I am still uncomfortable with the self-proclaimed label of “runner.”  In my mind, runners are svelte and serious, they are women who know how to integrate speed training and strides into their training regiment, they are at least 5’9” and eat healthy all the time.  These concepts are sort of foreign to me.  I just run.  Sometimes I try to run fast.  Sometimes I try to run for a long time.  I have short legs, and lack the wiry thinness I associate with “natural” runners.

But, over the years, I have grown into the label, and while still reluctant to wear it for fear that I don’t quite deserve it, I will say that I want to be a runner, and want to become somebody for whom running is second nature. I’m just about there.  During my hiatus from running (hello painful stress fractures), the absence of running in my life made me realize how fundamental it had become to me.  I had lost part of my identity, and I felt mournful and lost.  These days, I sort of hate the elliptical, which I definitely utilize on my restrained low-impact days.  Yes, it’s a useful piece of equipment, but it’s not running.

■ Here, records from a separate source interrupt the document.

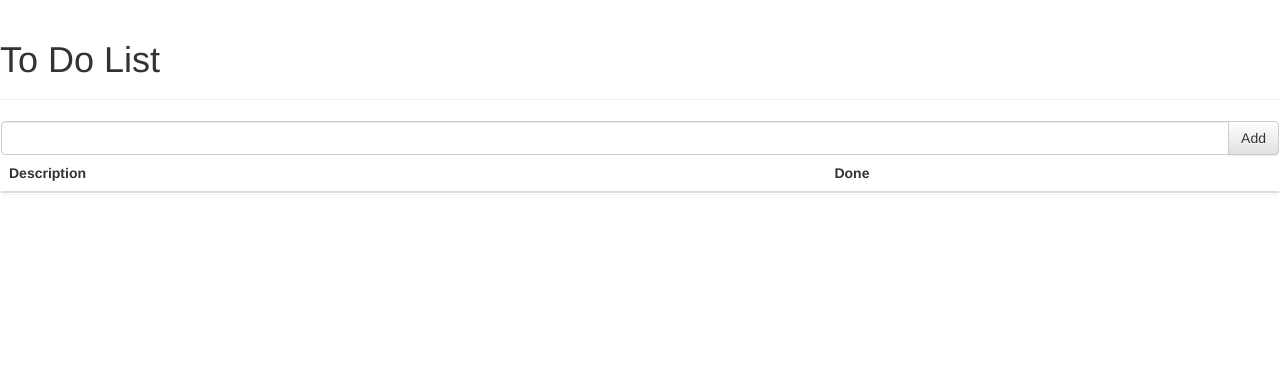
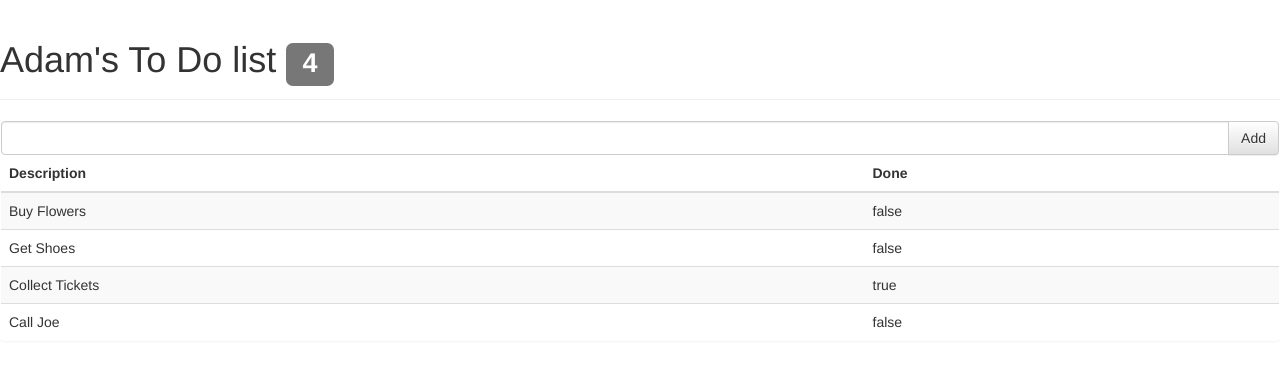
Before and after one commit to maxsoe/ProAngularJS, a plain HTML site: page todo.html in a window 1280 px wide. Drawn offline with nearby package versions, Linux system fonts and the light colour scheme.

Commit message:
2-5. Displaying the Model Data with a View in the todo.html File

```diff
--- a/todo.html
+++ b/todo.html
@@ -41,7 +41,10 @@
 
 <body ng-controller="ToDoCtrl">
   <div class="page-header">
-    <h1>To Do List</h1>
+    <h1>
+      {{todo.user}}'s To Do list
+      <span class="label label-default">{{todo.items.length}}</span>
+    </h1>
   </div>
   <div class="panel">
     <div class="input-group">
@@ -58,7 +61,10 @@
         </tr>
       </thead>
       <tbody>
-
+        <tr ng-repeat="item in todo.items">
+          <td>{{item.action}}</td>
+          <td>{{item.done}}</td>
+        </tr>
       </tbody>
     </table>
   </div>
```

I’m looking forward to this summer, the first running season in almost 2 years when I can set some goals and compete in some (fun!) races.  Stay tuned… I may need some help in training for those races from all those “real” runners out there.